On that note, the most recent week of slaughter data (week ending December 5) shows that steer carcass weights dropped 10 pounds from the previous week to 913 pounds.  This is still 12 pounds heavier than the same week one year ago.  Heifer carcass weights dropped 8 pounds, to 846 pounds, still 22 pounds over last year at this time.  Feedlots across the Midwest and Corn Belt are struggling with wet and muddy conditions.  The slaughter data does not include the impacts of recent snowfall across much of the region and cattle weights will continue to be affected in the coming weeks.  Tighter fed cattle supplies and moderating carcass weights should be supportive of fed cattle markets going into 2016.

In other news, mCOOL was repealed last week eliminating the specter of retaliatory tariffs with Canada and Mexico, two of the largest U.S. beef trading partners.  This removes some of the uncertainty that has contributed to cattle and beef market volatility recently.  Sharply lower feeder cattle prices has resulted in a dramatic drop in Mexican and Canadian cattle imports in recent weeks.  Preliminary weekly data shows that over the last four weeks, Mexican feeder cattle imports have declined 38 percent from the same period last year, while Canadian feeder cattle imports are down 91 percent from the same four week period one year ago.  Additionally, imports of Canadian fed cattle and slaughter cows are also down leading to an overall 59 percent year over year decrease in Canadian cattle imports in the past four weeks.
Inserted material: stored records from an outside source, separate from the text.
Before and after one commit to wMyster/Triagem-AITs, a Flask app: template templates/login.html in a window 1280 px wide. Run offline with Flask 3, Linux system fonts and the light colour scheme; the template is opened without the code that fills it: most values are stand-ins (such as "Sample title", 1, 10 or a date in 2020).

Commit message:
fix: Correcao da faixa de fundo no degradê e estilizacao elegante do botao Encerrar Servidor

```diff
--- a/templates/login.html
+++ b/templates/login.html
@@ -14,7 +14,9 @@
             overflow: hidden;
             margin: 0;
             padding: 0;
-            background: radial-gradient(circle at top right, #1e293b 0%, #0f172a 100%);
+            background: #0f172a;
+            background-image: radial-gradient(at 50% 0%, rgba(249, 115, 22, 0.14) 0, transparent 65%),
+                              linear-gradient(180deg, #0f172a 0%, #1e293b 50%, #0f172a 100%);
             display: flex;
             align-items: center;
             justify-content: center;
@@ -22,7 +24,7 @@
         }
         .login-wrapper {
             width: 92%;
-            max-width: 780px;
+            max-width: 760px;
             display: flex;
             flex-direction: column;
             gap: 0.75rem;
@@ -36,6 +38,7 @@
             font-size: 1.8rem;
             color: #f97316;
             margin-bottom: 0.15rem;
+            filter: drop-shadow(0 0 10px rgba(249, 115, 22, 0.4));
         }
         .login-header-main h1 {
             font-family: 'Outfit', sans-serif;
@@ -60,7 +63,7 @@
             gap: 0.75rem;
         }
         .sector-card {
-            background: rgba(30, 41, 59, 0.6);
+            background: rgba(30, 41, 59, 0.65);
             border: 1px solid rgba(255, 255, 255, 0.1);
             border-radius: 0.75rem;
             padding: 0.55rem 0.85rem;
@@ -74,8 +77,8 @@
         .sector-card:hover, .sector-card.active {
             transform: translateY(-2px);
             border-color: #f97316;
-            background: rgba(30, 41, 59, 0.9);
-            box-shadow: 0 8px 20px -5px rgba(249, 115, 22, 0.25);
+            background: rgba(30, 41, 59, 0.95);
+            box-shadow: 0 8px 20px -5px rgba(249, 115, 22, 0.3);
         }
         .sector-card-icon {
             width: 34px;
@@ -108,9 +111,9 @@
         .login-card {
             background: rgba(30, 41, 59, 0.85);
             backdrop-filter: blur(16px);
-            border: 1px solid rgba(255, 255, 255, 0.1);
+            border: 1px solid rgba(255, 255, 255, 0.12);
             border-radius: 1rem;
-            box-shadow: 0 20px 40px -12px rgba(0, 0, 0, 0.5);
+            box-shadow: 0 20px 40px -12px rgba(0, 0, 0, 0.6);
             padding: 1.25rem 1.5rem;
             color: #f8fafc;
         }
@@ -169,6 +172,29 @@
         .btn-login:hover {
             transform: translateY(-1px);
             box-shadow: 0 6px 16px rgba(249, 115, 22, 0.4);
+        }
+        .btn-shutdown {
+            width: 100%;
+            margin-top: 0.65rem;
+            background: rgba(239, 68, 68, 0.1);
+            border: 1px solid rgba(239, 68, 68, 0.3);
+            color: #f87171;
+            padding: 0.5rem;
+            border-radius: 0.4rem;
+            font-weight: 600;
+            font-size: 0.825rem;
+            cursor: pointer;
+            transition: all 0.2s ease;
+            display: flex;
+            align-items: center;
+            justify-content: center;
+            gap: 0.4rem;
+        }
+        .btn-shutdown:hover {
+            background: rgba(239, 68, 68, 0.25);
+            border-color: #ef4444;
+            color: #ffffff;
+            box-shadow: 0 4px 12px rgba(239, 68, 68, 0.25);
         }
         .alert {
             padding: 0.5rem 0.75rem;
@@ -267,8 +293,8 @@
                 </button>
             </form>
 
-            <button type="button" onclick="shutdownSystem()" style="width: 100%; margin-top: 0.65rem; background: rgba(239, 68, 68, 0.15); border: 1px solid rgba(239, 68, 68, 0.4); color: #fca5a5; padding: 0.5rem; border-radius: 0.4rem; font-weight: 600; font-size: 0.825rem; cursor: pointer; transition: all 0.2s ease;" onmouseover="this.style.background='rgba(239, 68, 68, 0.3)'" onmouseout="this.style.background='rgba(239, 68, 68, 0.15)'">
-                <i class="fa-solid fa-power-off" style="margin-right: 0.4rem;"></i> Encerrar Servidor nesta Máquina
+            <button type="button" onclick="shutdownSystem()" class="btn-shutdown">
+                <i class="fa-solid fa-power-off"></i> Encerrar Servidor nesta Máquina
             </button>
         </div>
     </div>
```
Many cash feeder cattle auctions will be closed the next two weeks and other cash and futures trading will be limited.  The holiday hiatus may provide a much needed opportunity for cattle markets to break the emotional roller-coaster of market volatility that has wrung out the market this fall.   I hope everyone enjoys a very Merry Christmas.